Friday, June 8, 2012


Well, STAAR results have been released in the great state of Texas, and all of a sudden, people are beginning to realize that writing should be done in all subject areas, all the time...Well, DUH!!

First of all, props to the ELAR teachers out there who have the extremely difficult task of teaching writing and to all other content area teachers who incorporate writing in their classes. 

But now I get to the main point of my blog:  Has technology negatively affected our writing skills?  YES!

Have you read text messages lately?  What about Facebook posts?  OMG! LOL! SMH! We are abbreviating, misspelling, destroying our language, and it's driving me crazy!  Lately, I've hidden a lot of Facebook posts because the spelling and grammar are annoying. (I WONT GO INTO COMPUTER ETIQUETTE AND TYPING IN ALL CAPS AND NOT INCLUDING PUNCTUATION WHILE SPELLING INCORRECTLY) 

Obviously, grammar and mechanics are not important in social media. I get that.  But our bad writing practices are carrying over into formal writing.  According to, with only 64 % of students meeting the standard, English I writing scores were lowest in LISD.  I know, STAAR is a hard test and no one understands what the passing standard means, etc., but who cares?!  We cannot write correctly!  So my advice to you, which I hope you'll pass to others, take the time to write it right! 

Wednesday, December 21, 2011

Hello, fellow bloggers and readers!  Today marks my return to the blogging community. I had a blog a loooooong time ago when I in college and the concept was relatively new. Like I said, a long time ago.

So first, a little about myself.  I am 32 years old and a mother of five. 
...Yes, that's a lot of kids.
.....Yes, I know what causes pregnancy. 
.......No, we did not have cable when we first got married.
...........and I have been married to an amazing, wonderful, rule-enforcing man for 12 years. 

My husband and I always knew we were going to have a large family, mostly because we already had our first three kids when we got married and weren't looking to have a celibate marriage.  Obviously we didn't have a honeymoon, and our married lives have always revolved around our kids.  Now our kids are somewhat grown and self-sufficient, and my husband and I are spending more time together. 

Recently my husband and I went to a shindig where we spent the night dancing and laughing with some of my former coworkers.  We had so much fun and danced so much that my legs and mouth were sore the next day!  "And? So what?" you may ask.  So, the point is that we spent a few hours without kids and spent some quality time together.  We spent the evening with other adults, had adult coversations, told dirty jokes, and danced to music of our generation.  We never had to worry about who punched who, who had basketball workouts, laundry, dishes, or who had to poop.  It was just us.  And do you know what I realized?  I had fun, and I really like my husband, heck I may even love him.   

Now, I am like every parent.  My life revolves around my kids, and most of my 'fun' stuff involves my kids' events.  We tell our kids to enjoy life; have fun; spend time with people who are important to you.  But we don't often take our own advice.  When is the last you belly-laughed or hung out with your friends?
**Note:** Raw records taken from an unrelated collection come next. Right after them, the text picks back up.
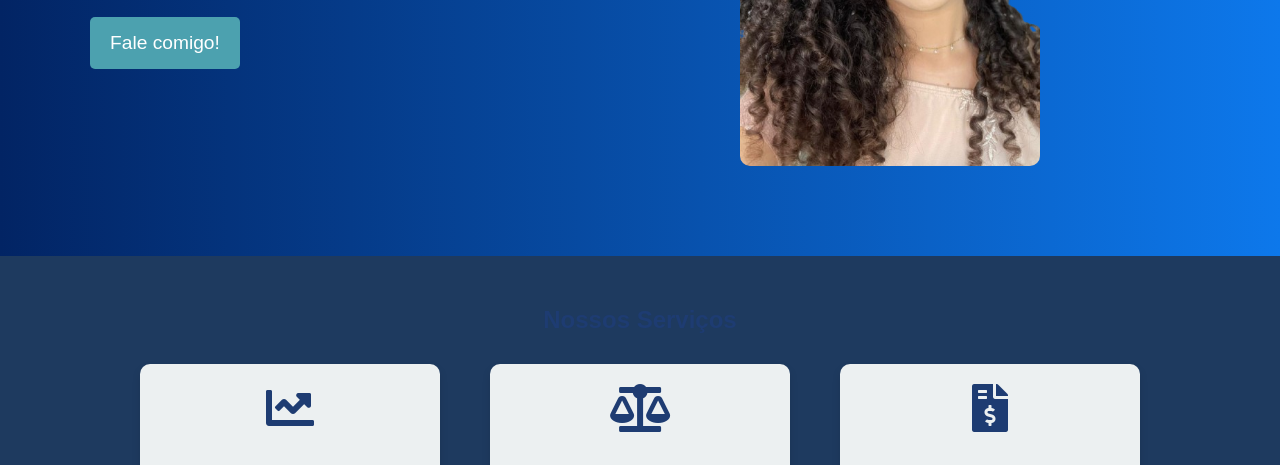
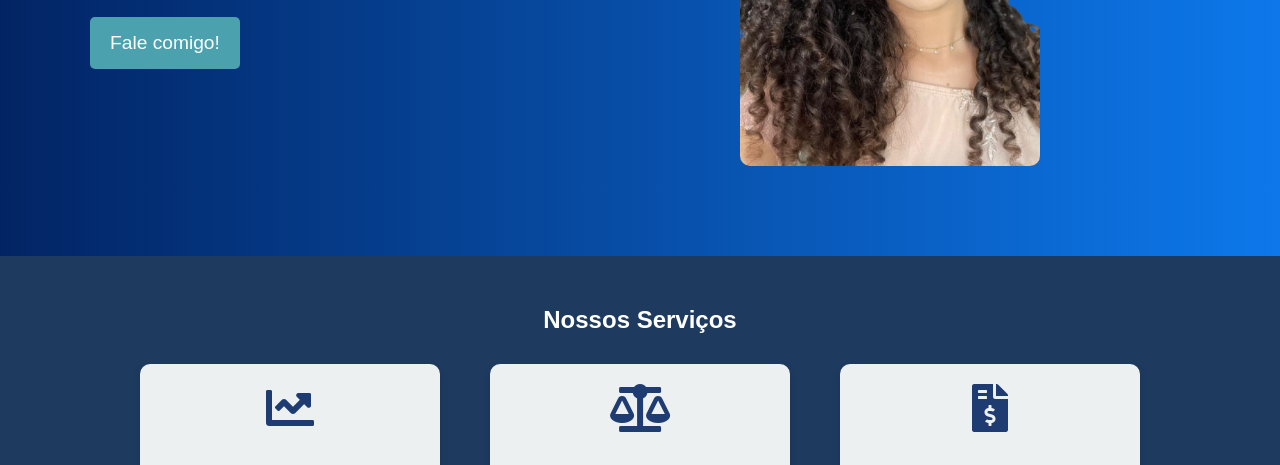
Before and after one commit to Marcos-Kaue/contabilidade, a plain HTML site: page index.html in a window 1280 px wide. Shown: the part 324-789 px from the top of the page. Drawn offline with nearby package versions, Linux system fonts and the light colour scheme.

Commit message:
ATUALIZEI

```diff
--- a/style.css
+++ b/style.css
@@ -140,7 +140,7 @@ section {
 }
 
 #services h2 {
-    color: #1e3c72;
+    color: white;
     margin-bottom: 30px;
 }
 
```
Without kids? 

How many marriages end in divorce these days?  How many adults are depressed? It's not hard to understand why.  Adults get so caught up in and distracted by the little stuff  of our lives that we lose the big how to be a friend, how to have fun, and how to love and be loved. My hectic schedule leaves me so frazzled that somedays I find myself unhappy at home.  I might sulk or cook angrily or shut myself in my room and stare at the TV, and my family becomes physically and emotionally separated. 

The night I spent with my husband and friends reenergized me.  I was so happy, and that happiness transferred to my husband and family.  Even today, as I type this, I am smiling and content. Now I am not advising anyone to neglect their children, that's the other end of the spectrum.  But I am telling you to take time for yourself and for your significant other.  Go on a date.  Spend a weekend alone. Stay up late and then sleep in.  Don't give in to the small stuff.  It's easy to make excuses for unhappines, discontent, and even divorce, but it is so much more fun to be part of a family and to have friends.